» **Your task**
The answer must be the full set of records, repeated exactly.

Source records
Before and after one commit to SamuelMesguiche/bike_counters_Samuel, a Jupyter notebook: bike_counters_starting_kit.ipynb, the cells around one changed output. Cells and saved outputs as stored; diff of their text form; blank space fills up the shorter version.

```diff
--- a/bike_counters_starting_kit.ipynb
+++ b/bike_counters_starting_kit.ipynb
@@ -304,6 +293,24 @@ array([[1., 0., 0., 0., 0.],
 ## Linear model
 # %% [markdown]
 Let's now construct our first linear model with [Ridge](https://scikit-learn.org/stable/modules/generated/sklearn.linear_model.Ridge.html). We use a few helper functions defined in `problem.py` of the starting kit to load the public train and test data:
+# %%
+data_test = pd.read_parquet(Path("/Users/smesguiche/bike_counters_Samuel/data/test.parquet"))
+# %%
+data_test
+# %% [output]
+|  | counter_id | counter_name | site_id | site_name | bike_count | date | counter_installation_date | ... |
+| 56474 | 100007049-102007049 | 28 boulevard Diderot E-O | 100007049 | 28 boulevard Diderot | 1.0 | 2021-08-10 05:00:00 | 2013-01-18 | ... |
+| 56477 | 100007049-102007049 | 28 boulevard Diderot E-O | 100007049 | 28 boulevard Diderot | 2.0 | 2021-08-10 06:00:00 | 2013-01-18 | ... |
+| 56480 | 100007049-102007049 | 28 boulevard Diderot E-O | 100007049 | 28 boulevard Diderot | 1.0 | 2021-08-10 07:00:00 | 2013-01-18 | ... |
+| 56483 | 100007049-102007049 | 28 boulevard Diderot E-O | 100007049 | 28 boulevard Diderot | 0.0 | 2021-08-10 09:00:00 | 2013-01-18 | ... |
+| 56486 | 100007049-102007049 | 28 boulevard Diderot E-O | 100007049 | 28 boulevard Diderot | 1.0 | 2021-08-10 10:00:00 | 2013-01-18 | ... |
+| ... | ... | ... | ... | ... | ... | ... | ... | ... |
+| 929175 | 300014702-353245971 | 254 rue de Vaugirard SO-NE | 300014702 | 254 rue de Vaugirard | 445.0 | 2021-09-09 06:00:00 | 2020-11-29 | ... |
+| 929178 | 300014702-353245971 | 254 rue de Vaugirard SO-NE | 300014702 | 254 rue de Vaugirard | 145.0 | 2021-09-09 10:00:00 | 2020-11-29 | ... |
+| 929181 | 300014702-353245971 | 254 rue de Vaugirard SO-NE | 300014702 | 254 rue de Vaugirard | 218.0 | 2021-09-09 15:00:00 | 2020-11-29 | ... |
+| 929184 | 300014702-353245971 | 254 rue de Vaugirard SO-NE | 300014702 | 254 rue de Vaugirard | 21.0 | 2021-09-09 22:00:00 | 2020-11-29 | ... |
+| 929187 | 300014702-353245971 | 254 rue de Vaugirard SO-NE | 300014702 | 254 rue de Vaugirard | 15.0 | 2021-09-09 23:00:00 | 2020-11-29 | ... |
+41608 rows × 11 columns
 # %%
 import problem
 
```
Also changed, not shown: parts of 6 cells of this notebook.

» **Response for this exercise**
Before and after one commit to SamuelMesguiche/bike_counters_Samuel, a Jupyter notebook: bike_counters_starting_kit.ipynb, the cells around one changed output. Cells and saved outputs as stored; diff of their text form; blank space fills up the shorter version.

```diff
--- a/bike_counters_starting_kit.ipynb
+++ b/bike_counters_starting_kit.ipynb
@@ -304,6 +293,24 @@ array([[1., 0., 0., 0., 0.],
 ## Linear model
 # %% [markdown]
 Let's now construct our first linear model with [Ridge](https://scikit-learn.org/stable/modules/generated/sklearn.linear_model.Ridge.html). We use a few helper functions defined in `problem.py` of the starting kit to load the public train and test data:
+# %%
+data_test = pd.read_parquet(Path("/Users/smesguiche/bike_counters_Samuel/data/test.parquet"))
+# %%
+data_test
+# %% [output]
+|  | counter_id | counter_name | site_id | site_name | bike_count | date | counter_installation_date | ... |
+| 56474 | 100007049-102007049 | 28 boulevard Diderot E-O | 100007049 | 28 boulevard Diderot | 1.0 | 2021-08-10 05:00:00 | 2013-01-18 | ... |
+| 56477 | 100007049-102007049 | 28 boulevard Diderot E-O | 100007049 | 28 boulevard Diderot | 2.0 | 2021-08-10 06:00:00 | 2013-01-18 | ... |
+| 56480 | 100007049-102007049 | 28 boulevard Diderot E-O | 100007049 | 28 boulevard Diderot | 1.0 | 2021-08-10 07:00:00 | 2013-01-18 | ... |
+| 56483 | 100007049-102007049 | 28 boulevard Diderot E-O | 100007049 | 28 boulevard Diderot | 0.0 | 2021-08-10 09:00:00 | 2013-01-18 | ... |
+| 56486 | 100007049-102007049 | 28 boulevard Diderot E-O | 100007049 | 28 boulevard Diderot | 1.0 | 2021-08-10 10:00:00 | 2013-01-18 | ... |
+| ... | ... | ... | ... | ... | ... | ... | ... | ... |
+| 929175 | 300014702-353245971 | 254 rue de Vaugirard SO-NE | 300014702 | 254 rue de Vaugirard | 445.0 | 2021-09-09 06:00:00 | 2020-11-29 | ... |
+| 929178 | 300014702-353245971 | 254 rue de Vaugirard SO-NE | 300014702 | 254 rue de Vaugirard | 145.0 | 2021-09-09 10:00:00 | 2020-11-29 | ... |
+| 929181 | 300014702-353245971 | 254 rue de Vaugirard SO-NE | 300014702 | 254 rue de Vaugirard | 218.0 | 2021-09-09 15:00:00 | 2020-11-29 | ... |
+| 929184 | 300014702-353245971 | 254 rue de Vaugirard SO-NE | 300014702 | 254 rue de Vaugirard | 21.0 | 2021-09-09 22:00:00 | 2020-11-29 | ... |
+| 929187 | 300014702-353245971 | 254 rue de Vaugirard SO-NE | 300014702 | 254 rue de Vaugirard | 15.0 | 2021-09-09 23:00:00 | 2020-11-29 | ... |
+41608 rows × 11 columns
 # %%
 import problem
 
```
Also changed, not shown: parts of 6 cells of this notebook.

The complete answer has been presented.